In the postcolonial period (with our data from 1971-1995), negative shocks like droughts or floods that decrease people’s agricultural incomes tend to increase incarceration rates, primarily through economic crimes like property theft. The reversal result and differences in the rationale of incarceration between colonial and post-colonial governments are reflected in the differences in the spatial distribution of prisoners between the colonial and postcolonial periods, as shown in Figure 2. Colonial imprisonment rates are higher and clustered in the southern region, which had more productive export cash crops like palm oil and cocoa than in the northern region. The picture for postcolonial imprisonment is much more dispersed/much less clustered in Figure 2. 

These differences are also reflected in the categories of crimes for which Africans were incarcerated during the colonial vs postcolonial periods, as shown in Figure 3. Over 50 percent of convictions in colonial courts were essentially for tax default and violations of colonial “social economy” laws (including everything from shirking an employer to ‘vagrancy’) or “offences against revenue laws, municipal, road and other laws relating to the social economy of the colony.” The major postcolonial period category for incarceration, on the other hand, is property crimes. 

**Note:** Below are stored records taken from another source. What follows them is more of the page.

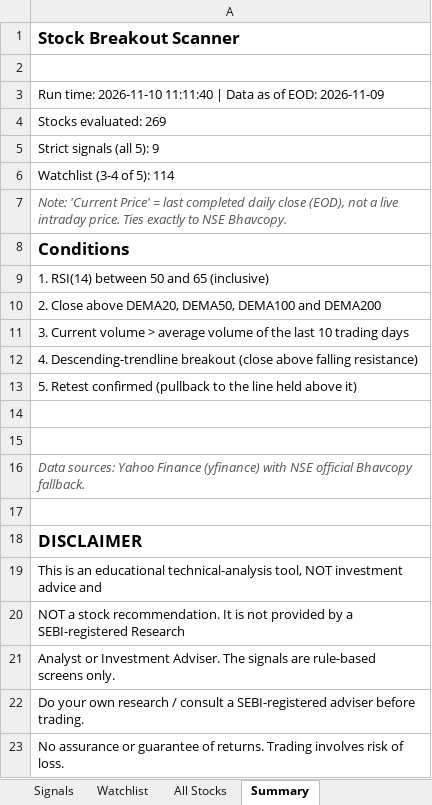
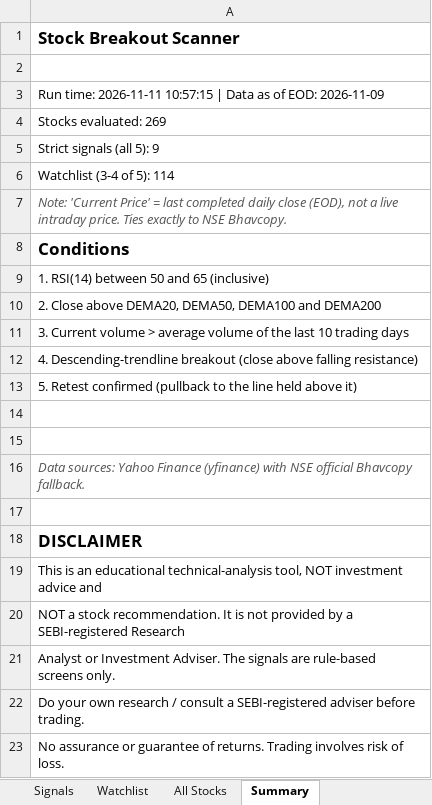
Before and after one commit to atharvagrawal28/breakout-scanner, an Excel workbook: results/latest.xlsx, sheet Summary, drawn as a sheet; values as stored, in another font and other column widths than the file's, no borders; the diff names each change by its address in the sheet, - before the commit and + after, or states it on an @@ line.

```diff
--- a/results/latest.xlsx (sheet Summary)
+++ b/results/latest.xlsx (sheet Summary)
-A3: Run time: 2026-11-10 11:11:40 | Data…
+A3: Run time: 2026-11-11 10:57:15 | Data…
```
Also changed, not shown: sheet Signals, 3 other files.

To add estimates to these results, we find that moderate positive rainfall shocks, signaling increases in agricultural productivity in a largely agrarian economy, increased short-term incarceration rates (for prisoners with less than 6-month sentences), by between 9 percent and 12 percent, relative to a sample mean of 135 prisoners per 100,000 population, as shown in Figure 4. 

These shocks had no effect on long-term imprisonment (defined as prison sentences of more than 2 years). We also found that moderate positive rainfall shocks were positively correlated with the rate at which people awaiting trial were handed short sentences. In contrast, moderate positive rainfall shocks have no effect on incarceration rates in the postcolonial period. Instead, extreme negative and positive rainfall shocks like droughts and floods increase incarceration rates by 21 percent and 19 percent, respectively, relative to the sample mean of 105 prisoners per 100,000 population. 

Figure 4 also shows these effects redefining economic shocks not as rainfall shocks but as an index of major agricultural commodity exports, like palm oil, cocoa, and groundnut. We find that for one of the most productive cash crops, palm oil, higher palm oil prices increased colonial incarceration rates in areas producing the crop. Positive economic shocks increased incarceration rates over the colonial period as colonial officials strove to satisfy increased demands for labor on valuable public works.

The data show that the use of prison labor by colonial regimes to satisfy economic and extrajudicial interests had long-term effects on citizens’ trust in legal institutions like police. And this trust is not easily restored. Despite Nigeria gaining independence in 1960 and the use of the prison system for economic interests ending shortly thereafter, contemporary trust in legal institutions, including police, courts, and tax administration, in areas with high historical levels of colonial imprisonment remain low, as shown in Figure 5. The mistrust is specific to legal institutions, and there is no effect of high historical levels of colonial imprisonment on measures of interpersonal trust, like trust in neighbors, relatives, or elected local governing council members. 

Our historical research has implications for contemporary policy. While prison labor may seem like an attractive prospect for governments seeking to boost their economies in the face of rising prison populations, states should proceed with caution given the potentially negative effects on incarceration rates and citizens’ views of state legitimacy.